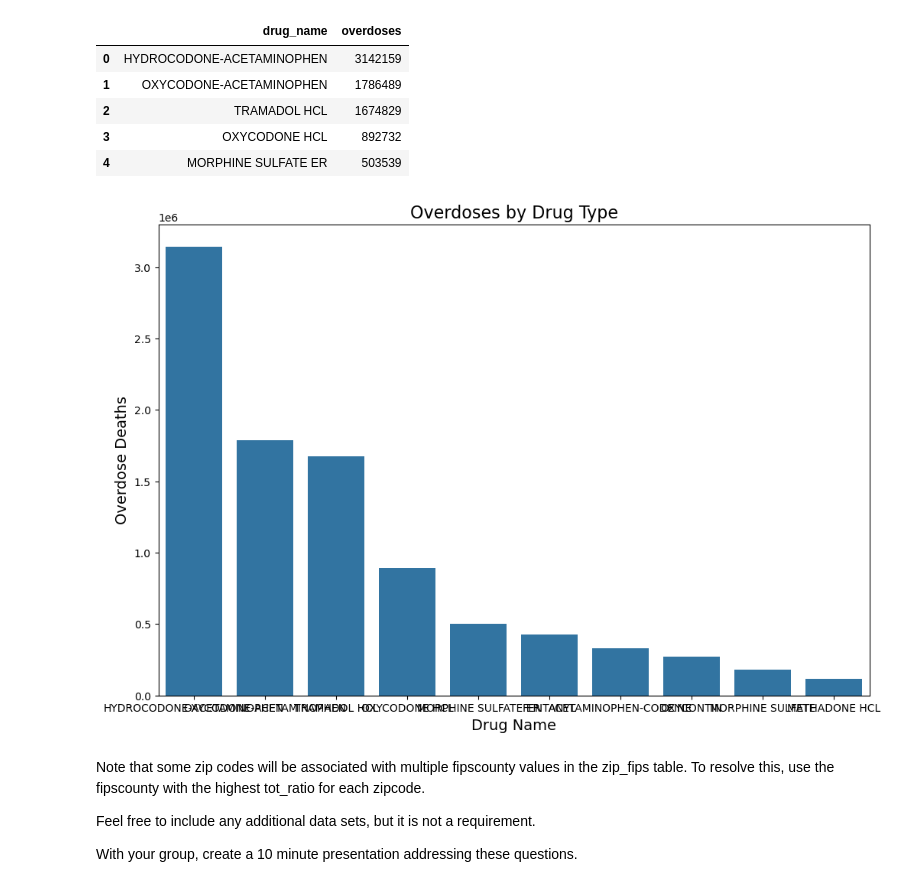
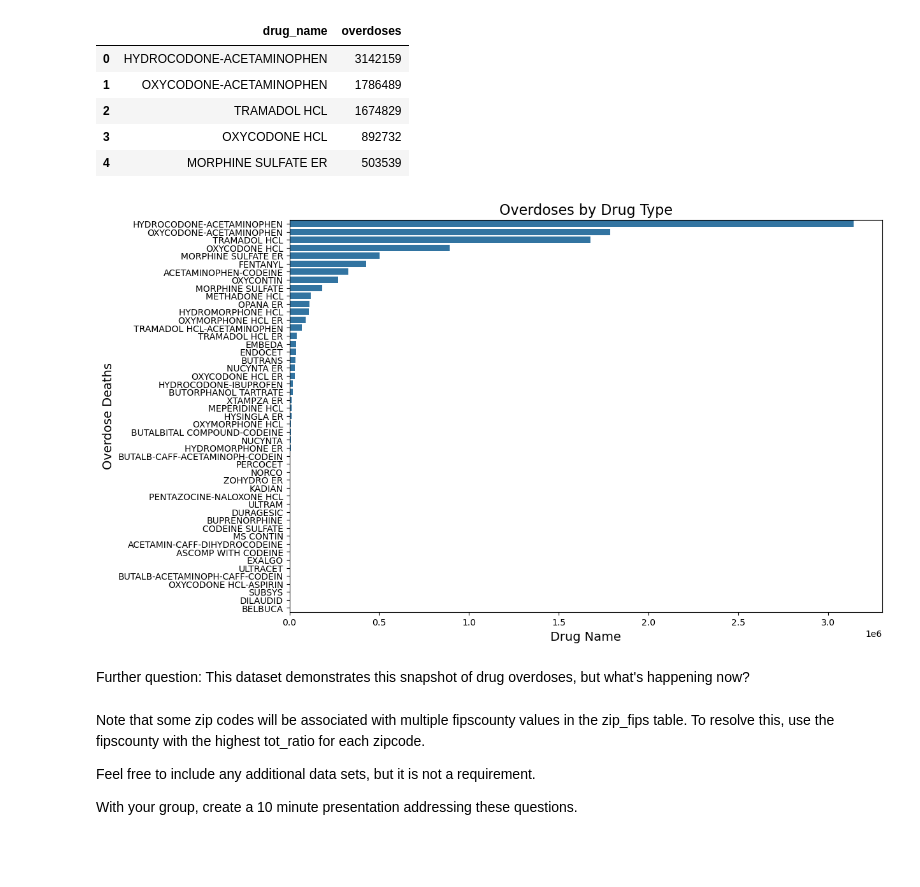
Before and after one commit to NSS-Data-Analytics-Cohort-12/prescribers-python-da12-v2-90-jen, a Jupyter notebook: notebooks/prescribers.ipynb, the cells around one changed output. Cells and saved outputs as stored; diff of their text form; code cells hidden in the pictures; blank space fills up the shorter version.

```diff
--- a/notebooks/prescribers.ipynb
+++ b/notebooks/prescribers.ipynb
@@ -234,24 +263,26 @@ opioid_type_od_deaths_df.head()
 | 4 | MORPHINE SULFATE ER | 503539 |
 # %%
 # select top 5 prescribers to limit the plot
-top_10_opioids_and_overdoses = opioid_type_od_deaths_df.sort_values(by='overdoses', ascending=False).head(10)
+# top_10_opioids_and_overdoses = opioid_type_od_deaths_df.sort_values(by='overdoses', ascending=False).head(10)
 
 # Plotting the data using seaborn's barplot
 plt.figure(figsize=(12, 8))
-sns.barplot(x='drug_name', y='overdoses', data=top_10_opioids_and_overdoses)
+sns.barplot(x='overdoses', y='drug_name', data=opioid_type_od_deaths_df)
 
 # Add title and labels
 plt.title('Overdoses by Drug Type', fontsize=16)
 plt.xlabel('Drug Name', fontsize=14)
 plt.ylabel('Overdose Deaths', fontsize=14)
 
 # Remove the legend (because each bar is a different county and we don't need a legend for it)
 # plt.legend([],[], frameon=False)
 
 # Show the plot
 plt.show()
 # %% [output]
-[figure, old version]
+[figure, new version]
+# %% [markdown]
+Further question: This dataset demonstrates this snapshot of drug overdoses, but what's happening now?
 # %% [markdown]
 Note that some zip codes will be associated with multiple fipscounty values in the zip_fips table. To resolve this, use the fipscounty with the highest tot_ratio for each zipcode.
 
```
Also changed, not shown: parts of 22 cells of this notebook.
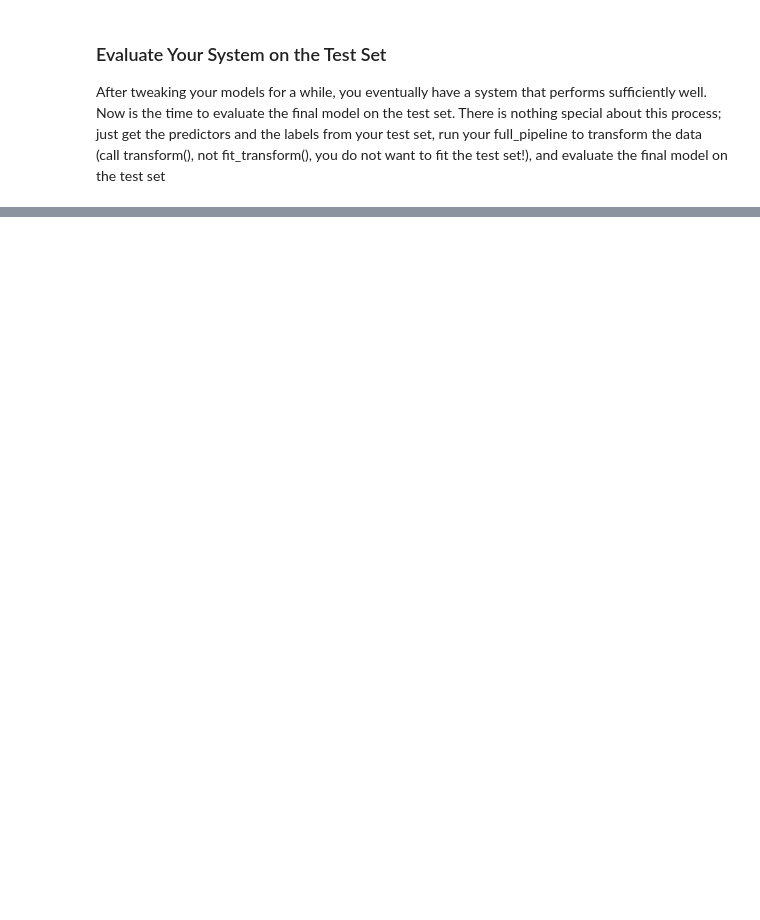
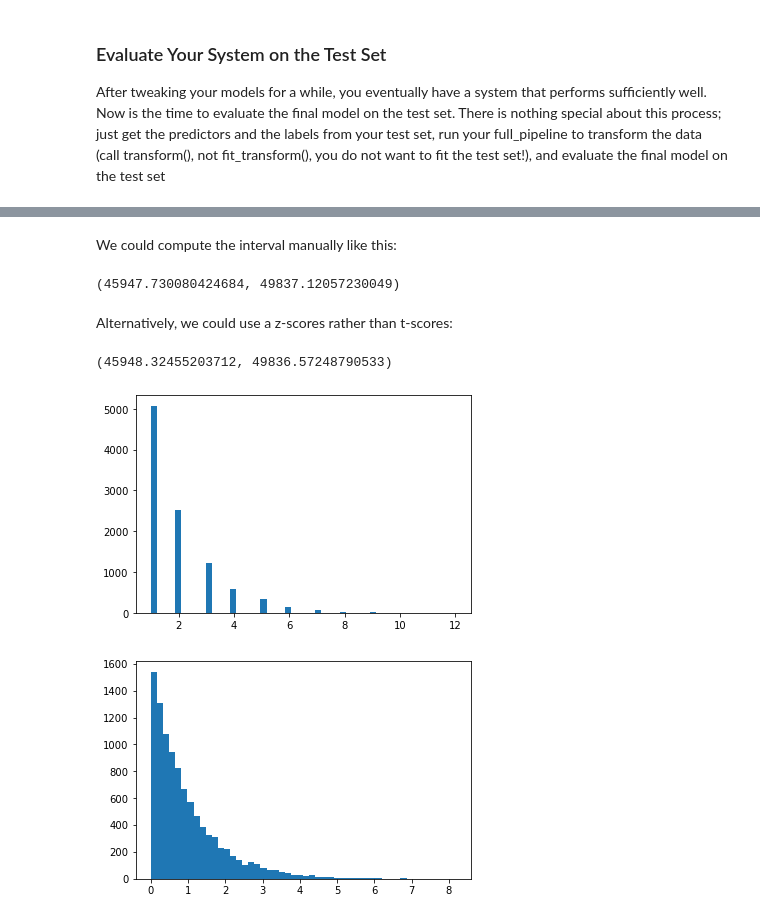
Before and after one commit to shoaibiqbalk/real-estate-project, a Jupyter notebook: Housing.ipynb, the cells around one changed output, grey strips where cells are left out. Saved outputs shown, nothing was run; the diff lists cells and outputs as text; code cells hidden in the pictures; blank space fills up the shorter version.

```diff
--- a/Housing.ipynb
+++ b/Housing.ipynb
@@ -667,0 +662,30 @@ array([46534.86317103, 50491.94876623])
+# %% [markdown]
+We could compute the interval manually like this:
+# %%
+m = len(squared_errors)
+mean = squared_errors.mean()
+tscore = stats.t.ppf((1 + confidence) / 2, df=m - 1)
+tmargin = tscore * squared_errors.std(ddof=1) / np.sqrt(m)
+np.sqrt(mean - tmargin), np.sqrt(mean + tmargin)
+# %% [output]
+(45947.730080424684, 49837.12057230049)
+# %% [markdown]
+Alternatively, we could use a z-scores rather than t-scores:
+# %%
+zscore = stats.norm.ppf((1 + confidence) / 2)
+zmargin = zscore * squared_errors.std(ddof=1) / np.sqrt(m)
+np.sqrt(mean - zmargin), np.sqrt(mean + zmargin)
+# %% [output]
+(45948.32455203712, 49836.57248790533)
+# %%
+# SciPy distributions for RandomizedSearchCV
+from scipy.stats import geom, expon
+geom_distrib=geom(0.5).rvs(10000, random_state=42)
+expon_distrib=expon(scale=1).rvs(10000, random_state=42)
+plt.hist(geom_distrib, bins=50)
+plt.show()
+plt.hist(expon_distrib, bins=50)
+plt.show()
+# %% [output]
+[figure, added]
+[figure, added]
```
Also changed, not shown: parts of 18 cells of this notebook, 1 other file.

** Work instructions **
Among the lines of the material above, count those that include "this" and report that number alone.

** Expected answer **
5